### [What is required]
Search the entries below for the word "onrender", then copy each line in which it is found.

### [Material for this task]
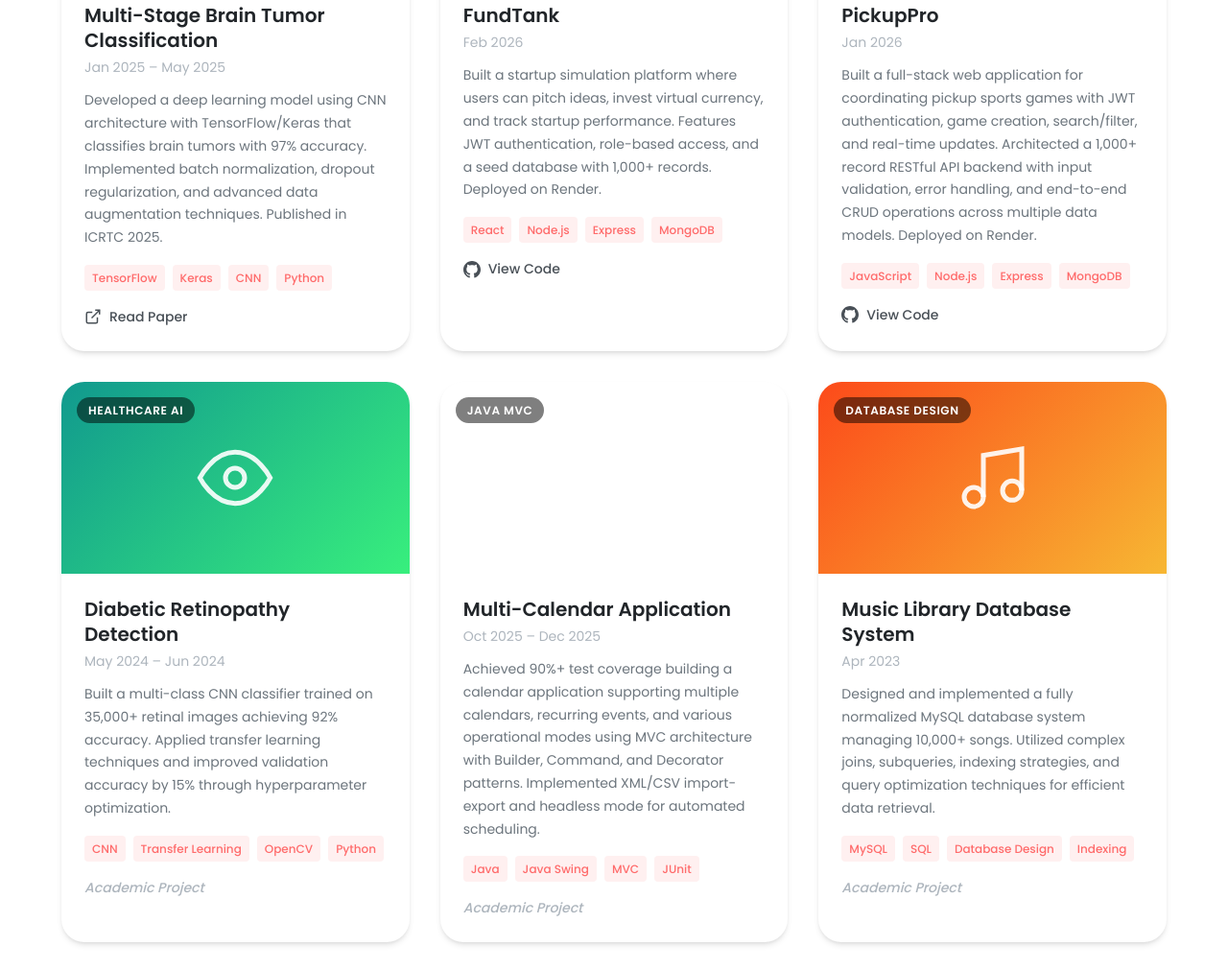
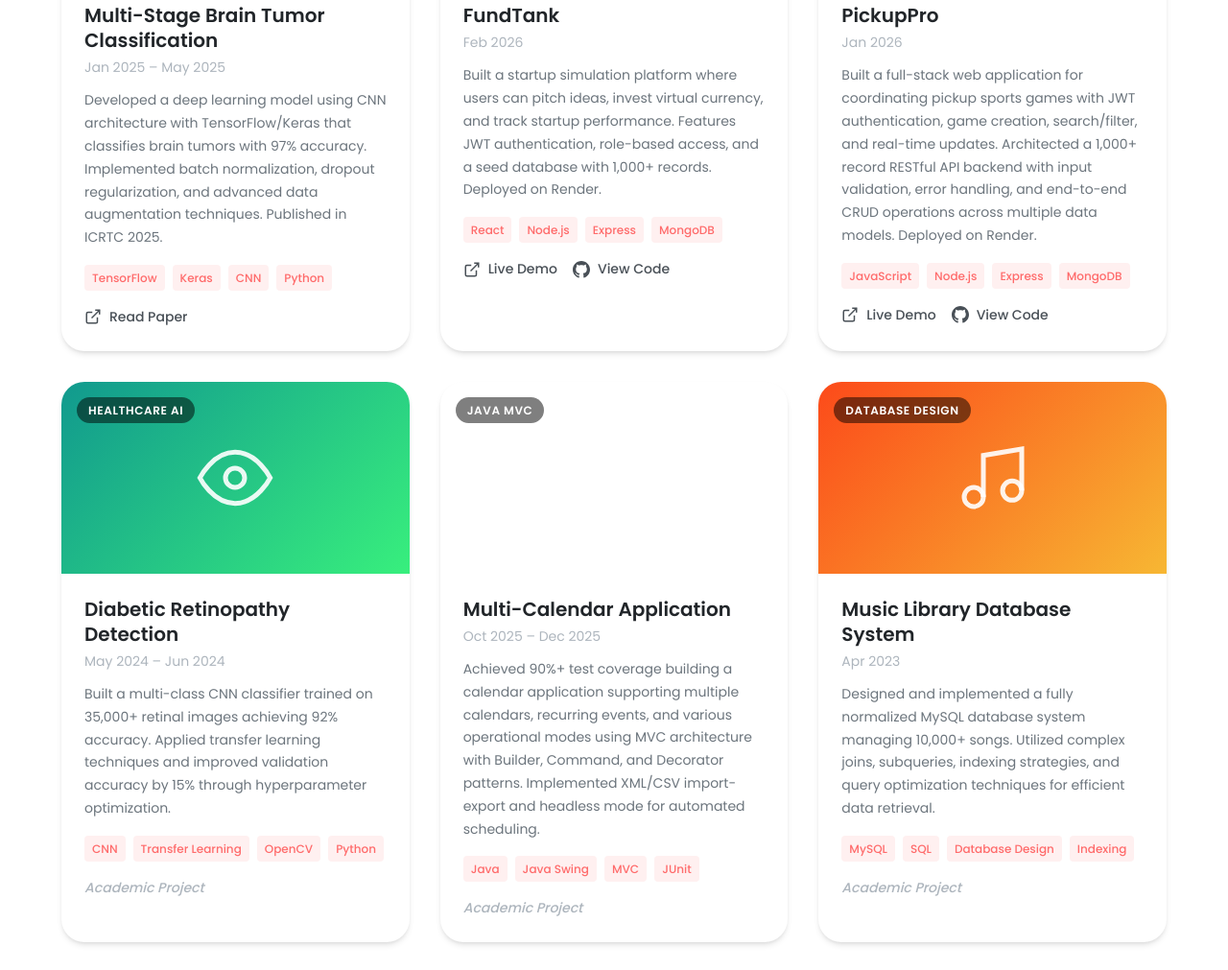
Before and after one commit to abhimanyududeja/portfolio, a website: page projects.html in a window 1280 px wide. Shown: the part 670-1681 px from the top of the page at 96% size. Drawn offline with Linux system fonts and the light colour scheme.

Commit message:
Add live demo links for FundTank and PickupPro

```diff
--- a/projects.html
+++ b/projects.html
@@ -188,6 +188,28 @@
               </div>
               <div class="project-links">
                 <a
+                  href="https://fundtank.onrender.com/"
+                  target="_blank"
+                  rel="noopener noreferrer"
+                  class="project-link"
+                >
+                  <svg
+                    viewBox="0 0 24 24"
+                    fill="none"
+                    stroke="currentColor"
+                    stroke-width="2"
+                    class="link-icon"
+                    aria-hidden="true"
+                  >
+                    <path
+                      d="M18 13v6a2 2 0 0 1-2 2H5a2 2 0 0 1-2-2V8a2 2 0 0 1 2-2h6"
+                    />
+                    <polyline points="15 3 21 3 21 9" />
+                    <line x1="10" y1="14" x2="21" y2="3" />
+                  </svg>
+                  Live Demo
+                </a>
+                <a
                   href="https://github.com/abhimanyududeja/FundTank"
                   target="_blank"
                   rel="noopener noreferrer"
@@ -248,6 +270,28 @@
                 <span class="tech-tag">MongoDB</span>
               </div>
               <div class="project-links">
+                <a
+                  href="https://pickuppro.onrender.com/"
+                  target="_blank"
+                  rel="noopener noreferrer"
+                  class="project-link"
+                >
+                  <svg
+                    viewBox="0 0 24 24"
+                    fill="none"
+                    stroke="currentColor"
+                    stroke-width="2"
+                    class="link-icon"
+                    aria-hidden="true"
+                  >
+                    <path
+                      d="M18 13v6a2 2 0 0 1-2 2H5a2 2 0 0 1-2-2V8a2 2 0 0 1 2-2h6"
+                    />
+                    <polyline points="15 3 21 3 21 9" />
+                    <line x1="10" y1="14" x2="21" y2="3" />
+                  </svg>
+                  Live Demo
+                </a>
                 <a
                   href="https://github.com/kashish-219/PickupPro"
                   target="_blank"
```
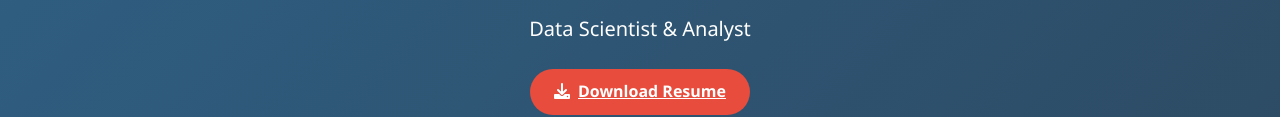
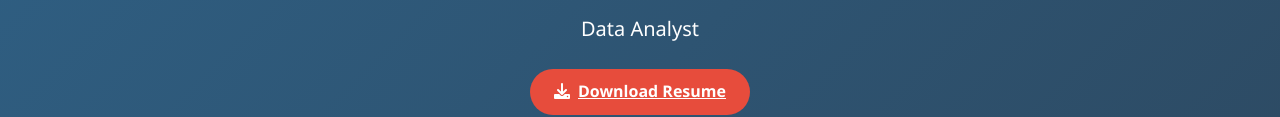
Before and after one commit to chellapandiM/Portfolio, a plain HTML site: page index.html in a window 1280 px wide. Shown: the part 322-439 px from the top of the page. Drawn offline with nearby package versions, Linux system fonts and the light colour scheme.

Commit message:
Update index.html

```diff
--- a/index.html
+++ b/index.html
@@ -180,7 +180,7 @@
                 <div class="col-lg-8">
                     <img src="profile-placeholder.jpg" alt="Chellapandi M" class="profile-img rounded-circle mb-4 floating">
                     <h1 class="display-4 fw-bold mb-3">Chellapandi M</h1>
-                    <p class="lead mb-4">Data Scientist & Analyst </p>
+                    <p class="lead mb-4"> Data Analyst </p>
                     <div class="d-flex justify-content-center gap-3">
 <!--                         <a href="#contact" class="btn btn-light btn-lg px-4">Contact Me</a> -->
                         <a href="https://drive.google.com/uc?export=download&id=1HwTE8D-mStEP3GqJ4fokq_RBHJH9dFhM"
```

### [Output of the task]
+                  href="https://fundtank.onrender.com/"
+                  href="https://pickuppro.onrender.com/"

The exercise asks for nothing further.